* _TASK STATEMENT_: Without the pictures, copy all the entries below exactly.

DATA SECTION START

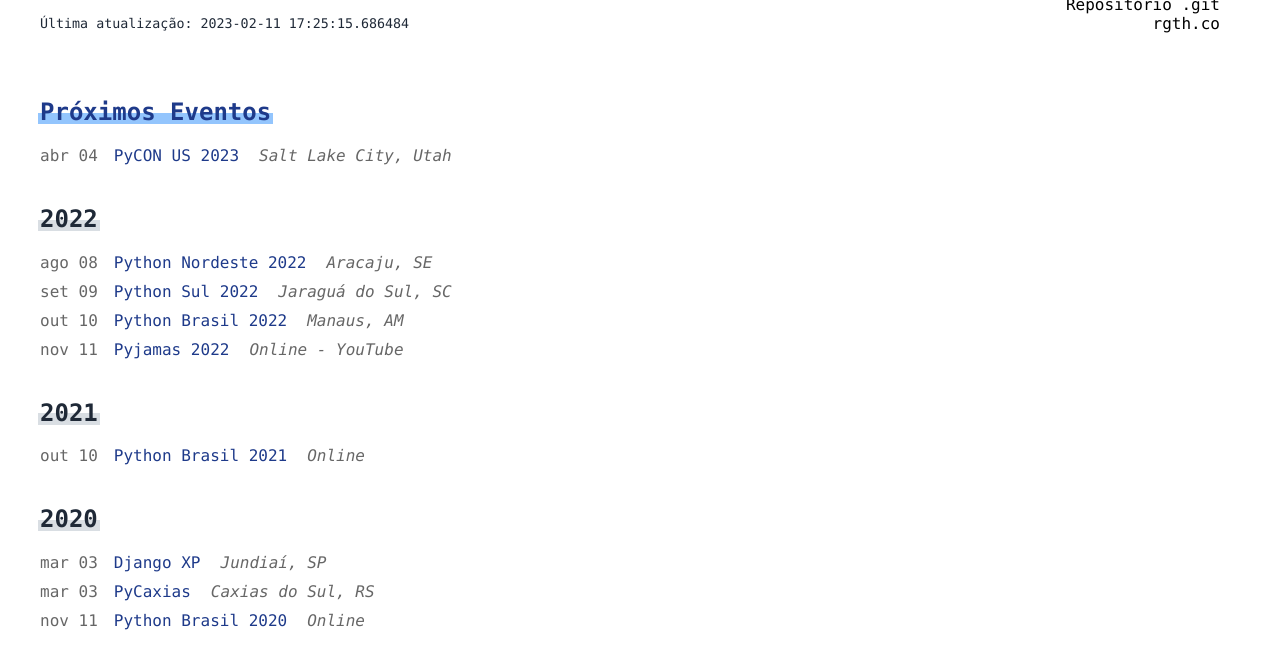
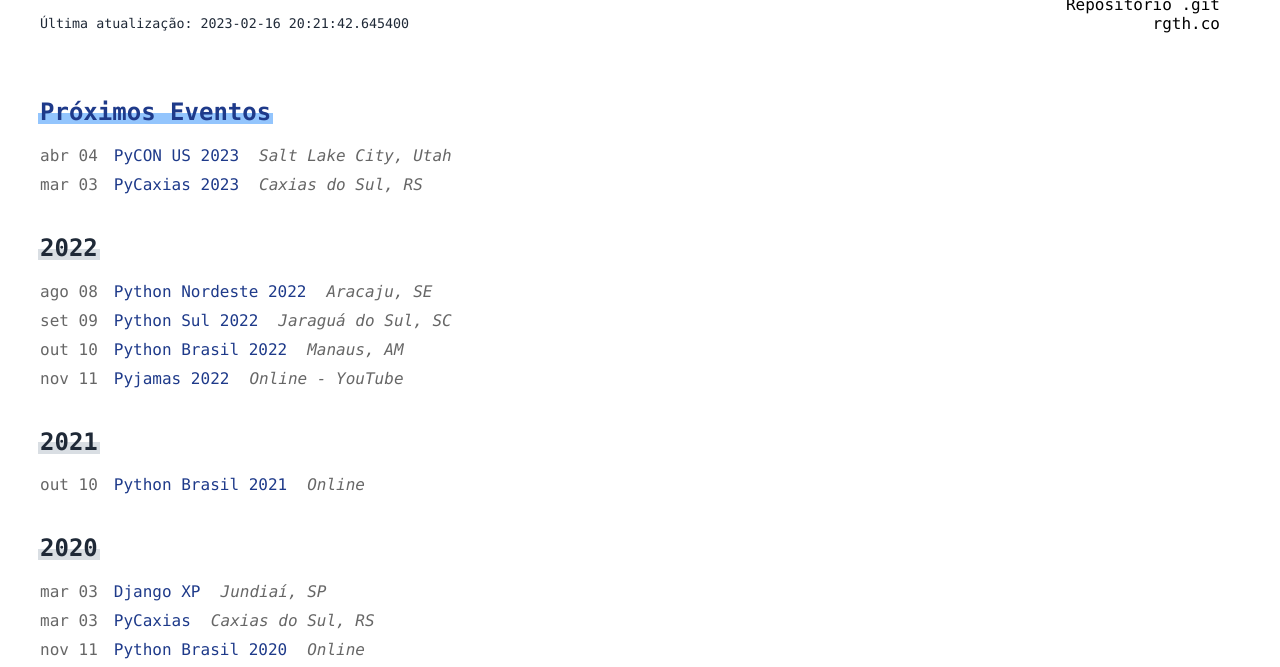
Before and after one commit to rougeth/pythonnobrasil, a plain HTML site: page index.html in a window 1280 px wide. Shown: the part 119-786 px from the top of the page. Drawn offline with Linux system fonts and the light colour scheme.

Commit message:
Deploying to gh-pages from @ rougeth/pythonnobrasil@dfa875ce36a298b453e529908659bd2efffc5681 🚀

```diff
--- a/index.html
+++ b/index.html
@@ -4,12 +4,12 @@
   <meta charset="UTF-8">
   <title>Python no Brasil</title>
   <meta name="viewport" content="width=device-width, initial-scale=1, shrink-to-fit=no">
-  <link href="style.8651b67e.css" rel="stylesheet">
+  <link href="style.23c41edc.css" rel="stylesheet">
 </head>
 <body>
   <header>
     <h1>Eventos <span class="highlight verde">Python</span> espalhados pelo <span class="highlight amarelo">Brasil</span><small class="really-small">*</small></h1>
-    <p><small>Última atualização: 2023-02-11 17:25:15.686484</small></p>
+    <p><small>Última atualização: 2023-02-16 20:21:42.645400</small></p>
   </header>
   <section>
     <h2><span class="highlight azul">Próximos Eventos</span></h2>
@@ -20,6 +20,14 @@
         <a href="https://us.pycon.org/2023/" class="highlight-hover azul">PyCON US 2023</a>
       </div>
       <div class="event-location">Salt Lake City, Utah</div>
+    </div>
+
+    <div class="event">
+      <div class="event-date">mar 03</div>
+      <div class="event-name">
+        <a href="https://pycaxias.com.br" class="highlight-hover azul">PyCaxias 2023</a>
+      </div>
+      <div class="event-location">Caxias do Sul, RS</div>
     </div>
 
   </section>
```
Also changed, not shown: style.23c41edc.css (renamed from style.8651b67e.css).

DATA SECTION END

* _WORKED SOLUTION_:
Before and after one commit to rougeth/pythonnobrasil, a plain HTML site: page index.html in a window 1280 px wide. Shown: the part 119-786 px from the top of the page. Drawn offline with Linux system fonts and the light colour scheme.

Commit message:
Deploying to gh-pages from @ rougeth/pythonnobrasil@dfa875ce36a298b453e529908659bd2efffc5681 🚀

```diff
--- a/index.html
+++ b/index.html
@@ -4,12 +4,12 @@
   <meta charset="UTF-8">
   <title>Python no Brasil</title>
   <meta name="viewport" content="width=device-width, initial-scale=1, shrink-to-fit=no">
-  <link href="style.8651b67e.css" rel="stylesheet">
+  <link href="style.23c41edc.css" rel="stylesheet">
 </head>
 <body>
   <header>
     <h1>Eventos <span class="highlight verde">Python</span> espalhados pelo <span class="highlight amarelo">Brasil</span><small class="really-small">*</small></h1>
-    <p><small>Última atualização: 2023-02-11 17:25:15.686484</small></p>
+    <p><small>Última atualização: 2023-02-16 20:21:42.645400</small></p>
   </header>
   <section>
     <h2><span class="highlight azul">Próximos Eventos</span></h2>
@@ -20,6 +20,14 @@
         <a href="https://us.pycon.org/2023/" class="highlight-hover azul">PyCON US 2023</a>
       </div>
       <div class="event-location">Salt Lake City, Utah</div>
+    </div>
+
+    <div class="event">
+      <div class="event-date">mar 03</div>
+      <div class="event-name">
+        <a href="https://pycaxias.com.br" class="highlight-hover azul">PyCaxias 2023</a>
+      </div>
+      <div class="event-location">Caxias do Sul, RS</div>
     </div>
 
   </section>
```
Also changed, not shown: style.23c41edc.css (renamed from style.8651b67e.css).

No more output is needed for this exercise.